*WHAT IS BEING ASKED*: Give only the number of lines in these records that include "chapters".

Change listing data:

*** Begin section ***

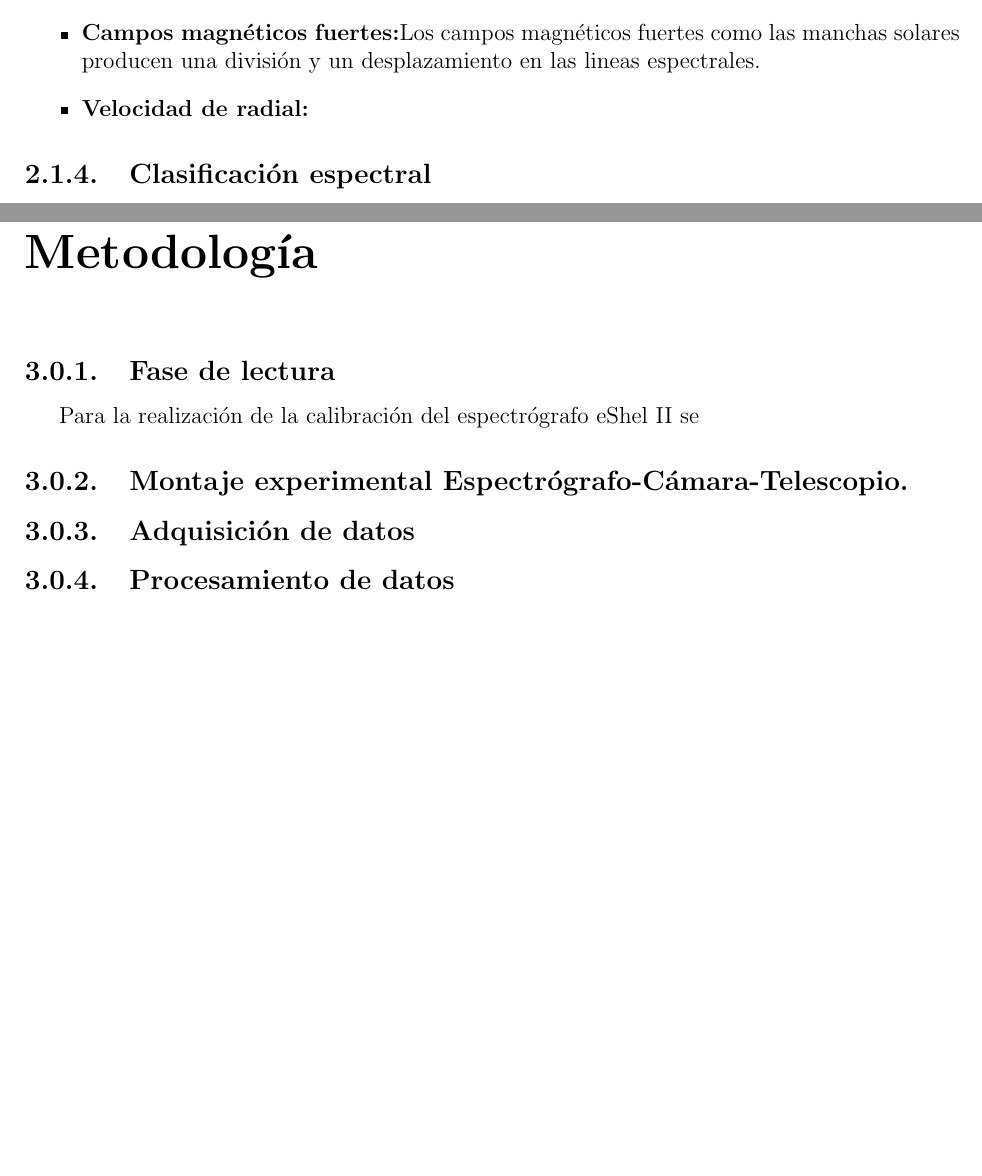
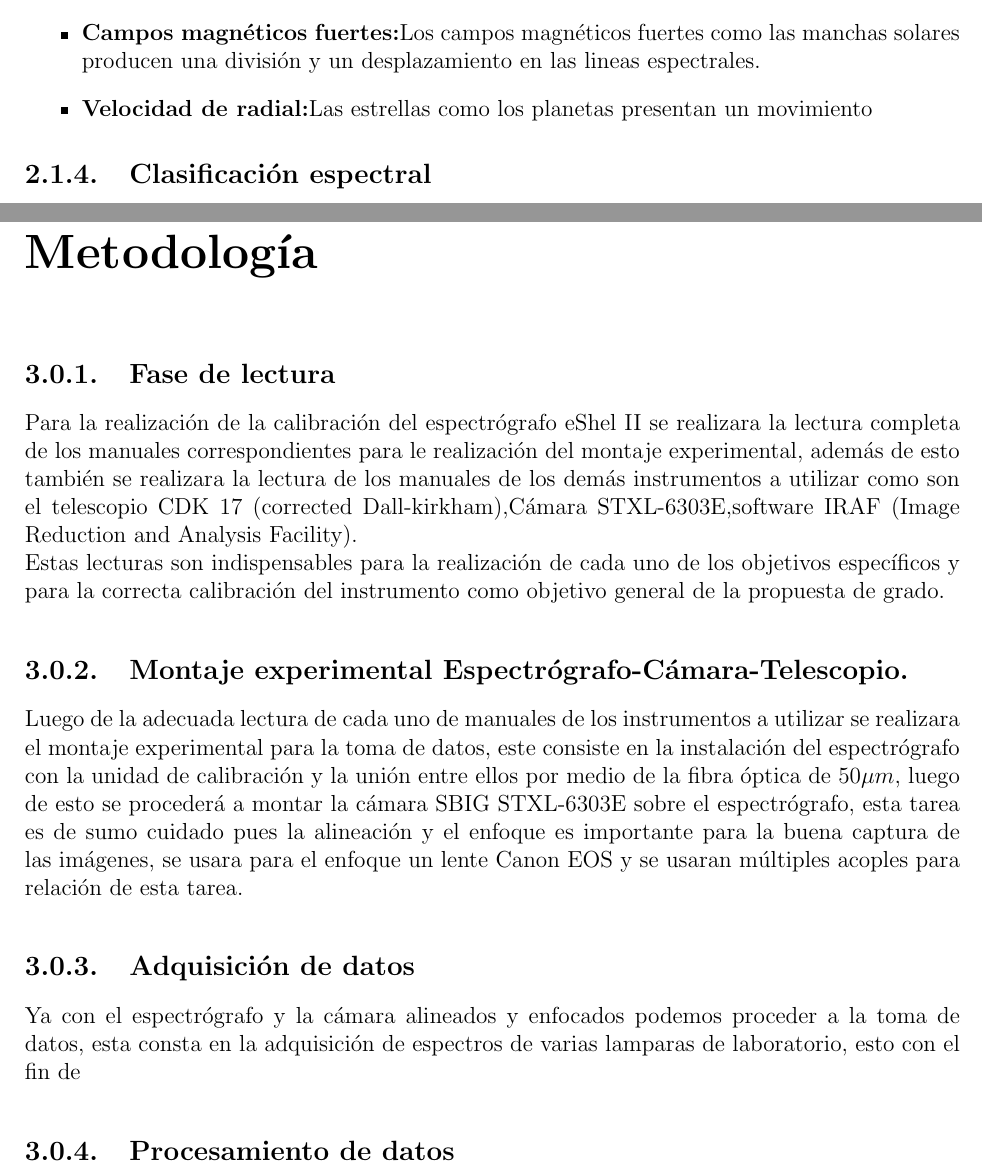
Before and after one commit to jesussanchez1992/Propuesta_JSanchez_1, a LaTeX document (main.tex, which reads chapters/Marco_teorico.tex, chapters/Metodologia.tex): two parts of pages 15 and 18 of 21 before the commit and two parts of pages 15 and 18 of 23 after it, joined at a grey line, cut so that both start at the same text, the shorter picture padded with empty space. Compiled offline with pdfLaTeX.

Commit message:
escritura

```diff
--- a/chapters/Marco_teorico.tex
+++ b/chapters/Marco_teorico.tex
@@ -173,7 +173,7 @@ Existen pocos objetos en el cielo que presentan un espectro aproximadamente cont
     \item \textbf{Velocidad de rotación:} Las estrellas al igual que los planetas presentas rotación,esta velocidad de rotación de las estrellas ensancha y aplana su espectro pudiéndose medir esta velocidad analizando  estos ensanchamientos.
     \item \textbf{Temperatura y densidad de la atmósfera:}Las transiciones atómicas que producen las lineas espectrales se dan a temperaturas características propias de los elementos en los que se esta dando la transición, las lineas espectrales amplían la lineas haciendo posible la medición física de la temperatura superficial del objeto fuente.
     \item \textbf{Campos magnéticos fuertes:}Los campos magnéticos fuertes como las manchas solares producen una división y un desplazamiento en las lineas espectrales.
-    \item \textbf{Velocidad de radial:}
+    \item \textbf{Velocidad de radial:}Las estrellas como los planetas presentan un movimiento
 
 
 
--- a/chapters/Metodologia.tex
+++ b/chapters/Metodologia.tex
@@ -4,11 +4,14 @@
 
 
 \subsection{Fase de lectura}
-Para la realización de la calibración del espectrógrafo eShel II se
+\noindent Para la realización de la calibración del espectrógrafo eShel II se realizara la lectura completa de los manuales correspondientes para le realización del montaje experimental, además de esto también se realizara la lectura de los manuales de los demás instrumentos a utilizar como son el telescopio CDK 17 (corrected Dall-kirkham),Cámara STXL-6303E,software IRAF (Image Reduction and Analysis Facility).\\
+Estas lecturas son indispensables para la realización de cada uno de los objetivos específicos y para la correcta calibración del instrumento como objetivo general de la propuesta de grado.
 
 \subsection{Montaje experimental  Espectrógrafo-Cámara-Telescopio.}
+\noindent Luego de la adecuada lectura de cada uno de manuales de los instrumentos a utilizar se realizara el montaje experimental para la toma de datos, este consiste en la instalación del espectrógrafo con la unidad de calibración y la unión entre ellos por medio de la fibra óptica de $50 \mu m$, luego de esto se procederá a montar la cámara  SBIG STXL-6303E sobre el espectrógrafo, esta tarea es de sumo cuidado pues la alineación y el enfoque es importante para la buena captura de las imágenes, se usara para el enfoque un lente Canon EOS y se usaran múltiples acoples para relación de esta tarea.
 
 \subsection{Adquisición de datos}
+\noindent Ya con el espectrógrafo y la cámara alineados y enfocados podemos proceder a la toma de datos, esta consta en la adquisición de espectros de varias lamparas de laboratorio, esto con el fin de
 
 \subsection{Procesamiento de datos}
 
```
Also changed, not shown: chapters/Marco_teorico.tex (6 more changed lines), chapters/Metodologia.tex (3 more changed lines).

*** End section ***

*TASK RESULT*: 6